Gary Norcross, a veteran of the United States Air Force, earned a master’s degree in educational leadership from National-Louis University. Mr. Norcross also earned a bachelor's degree from Hampden-Sydney College and an associate's degree from the Community College of the Air Force.
When Noelle Kennedy-White and I had the opportunity to restructure and augment the fourth grade curriculum this past summer, we looked to the work of our colleagues and to various Browning initiatives to inspire us. Our goals were many: seamlessly integrate ELA and Social Studies into thematic units; create meaningful opportunities to collaborate with each other and with colleagues; link core content learning with character education and social-emotional learning; identity Enduring Understandings and Essential Questions, and differentiate instruction that allows for inquiry and exploration.
As we developed the units (“Human Dignity and the American Dream,” “Conflict & Change (Revolutions),” and “Courage & Perseverance (Movements)”), I realized that one of my fundamental beliefs about personal growth was woven into the curriculum: As a student is exposed to the world beyond him, he begins to develop a clearer version of himself, his identity.

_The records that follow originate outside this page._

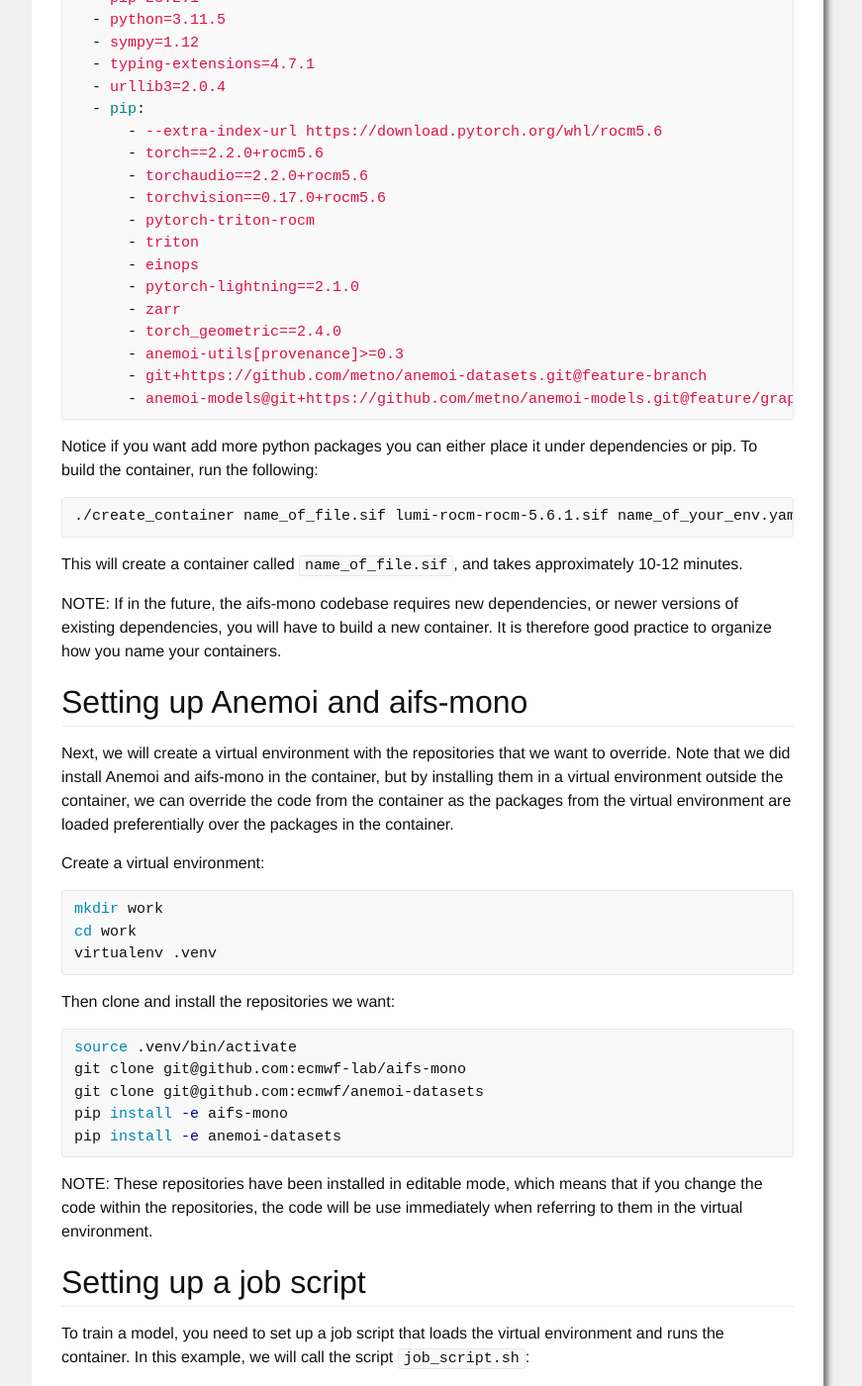
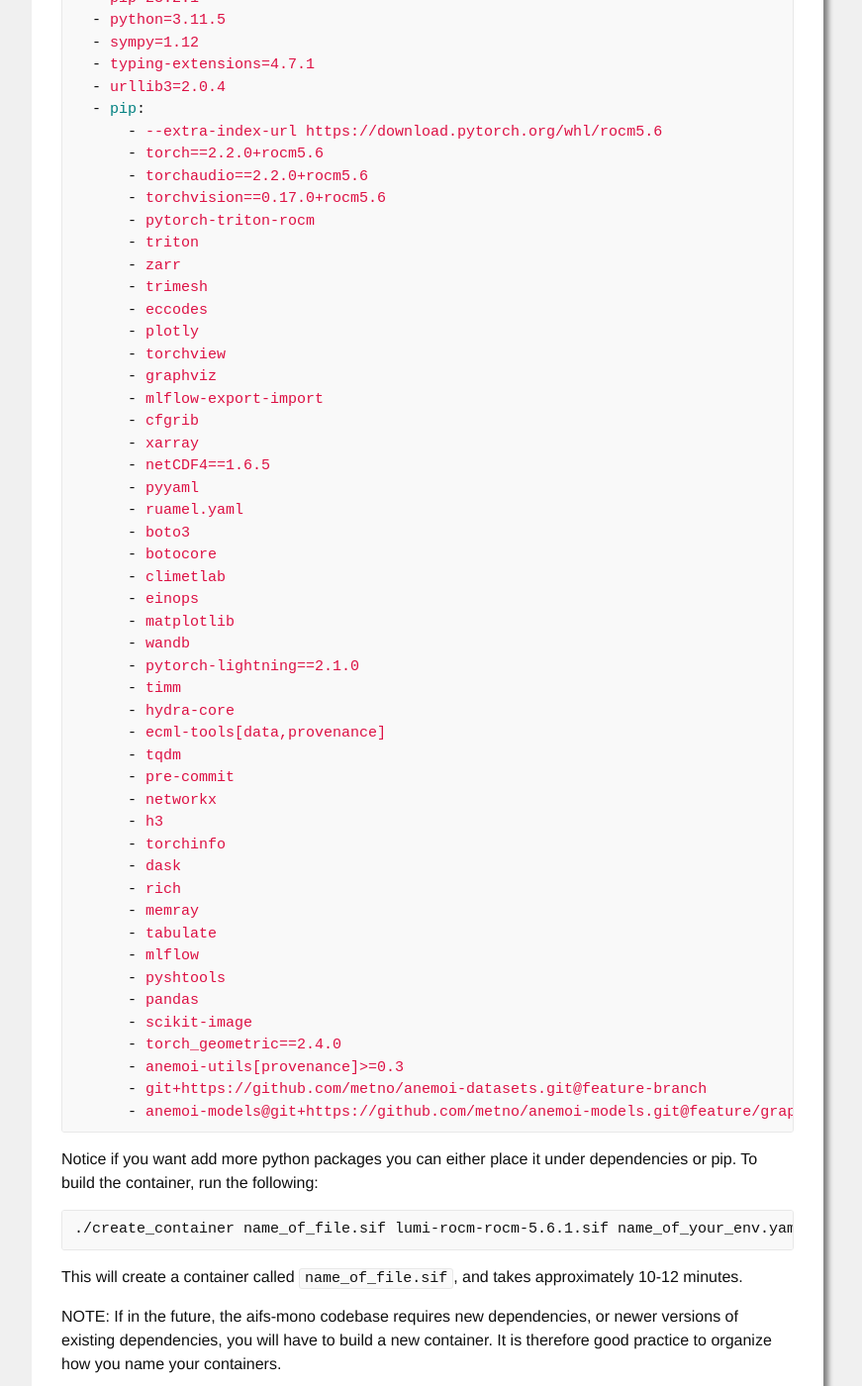
Before and after one commit to metno/anemoi-regional-tutorial, a Jekyll site: the page built from getting-started-on-lumi.markdown, in a window 1280 px wide and 1400 px high, scrolled down 1379 px. Shown: the whole window at 99% size, without its empty margins (208-1079 px from the left). Built offline with Jekyll 4.4.1, drawn with Linux system fonts in a browser that asks for light colours.

Commit message:
added whole conda env yaml file

```diff
--- a/getting-started-on-lumi.markdown
+++ b/getting-started-on-lumi.markdown
@@ -70,9 +70,41 @@ dependencies:
       - torchvision==0.17.0+rocm5.6
       - pytorch-triton-rocm
       - triton
+      - zarr
+      - trimesh
+      - eccodes
+      - plotly
+      - torchview
+      - graphviz
+      - mlflow-export-import
+      - cfgrib
+      - xarray
+      - netCDF4==1.6.5
+      - pyyaml
+      - ruamel.yaml
+      - boto3
+      - botocore
+      - climetlab
       - einops
+      - matplotlib
+      - wandb
       - pytorch-lightning==2.1.0
-      - zarr
+      - timm
+      - hydra-core
+      - ecml-tools[data,provenance]
+      - tqdm
+      - pre-commit
+      - networkx
+      - h3
+      - torchinfo
+      - dask
+      - rich
+      - memray
+      - tabulate
+      - mlflow
+      - pyshtools
+      - pandas
+      - scikit-image
       - torch_geometric==2.4.0
       - anemoi-utils[provenance]>=0.3
       - git+https://github.com/metno/anemoi-datasets.git@feature-branch
```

Through the course of the first unit, students were “exposed” to big ideas (“Otherness,” Immigration and Slavery) that linked back to two Enduring Understandings: Ideal societies honor the dignity of every human being, and how we treat other people reflects our own character. Initially, the overarching – and very intentional – connections between two novels, a research paper, the character tree in Browning’s lobby, and several field trips were not apparent to students.
With time and without prompting, students began having “aha moments” when they linked a novel character who has a brother with autism to the big idea of “Otherness.” They realized that the compassion and sensitivity exhibited by the character was shaping their own lives when they partnered with a student with autism on our bi-weekly trips to the Manhattan Childrens Center (MCC). They learned that “Otherness” was helping them to understand that different people learn, face challenges and find meaning and purpose in different ways. These experiences also provide an ongoing safe space for our students to reflect on how different students process information, express emotion, and socially interact with peers. MCC educators always allow for a period at the end of each game play session for Browning students to reflect and ask questions about observations they made. During these discussions, it is clear each Browning student is wanting to honor the dignity of their MCC Buddy by being sensitive to their challenges and circumstances, and all of the boys recognize that building relationships by playing games and having fun is part of a natural desire for all kids. In the first few months of this school year, our Browning fourth graders have already expressed how these Buddy interactions have made them think about their own feelings and character. They have talked (and written) about times when they have felt “Otherness” themselves.
Thanks to the collaborate effort of our head librarian Ms. Louis and study skills teacher Ms. Brenner, the fourth graders were able to apply their understanding of immigrants and slaves as they researched and presented a biographical profile of individuals who have and who continue to impact our nation. They read “Esperanza Rising” by Pam Munoz Ryan and made the connection between migrant farm workers in the early 20th century with our field trip to the Tenement Museum and the plight of European immigrants who lived and worked in undignified settings. At the same time, our art teacher Ms. Bancroft taught the students about a slave in the book, “Dave the Potter,” by Labban Carrick Hill, and they created original art pieces with inspirational sayings. These works will be proudly displayed at this year’s Art Show! Through these lessons and activities, the students grew to have a respect for the dignity of every human being and to reflect on how they personally value that ordinary people can do extraordinary things – not only in the past but in the present.
As we concluded this first unit, we developed a Google Form survey that allowed all fourth graders to privately reflect on the identity of the characters and people we studied: what motivated them; what priorities changed when her environment, circumstances or economic status changed; what shaped their identity and sense of self. In the survey, students were also asked to reflect on their own identity traits and to select traits that reflected what they value in their own lives, which led to both an analysis of the overall data as well as a self-reflection about what’s individually important about themselves at this moment in time.
Luckily, there is more time in the year to continue this work of self-reflection and identity, as we continue in the two remaining units. I am always grateful that my sense of self and identity continues to evolve as I am exposed to and explore more of the world and people around and beyond me, and I wish the same for any student I am lucky to encounter. I am blessed to be here at Browning and to share in this important and rewarding work.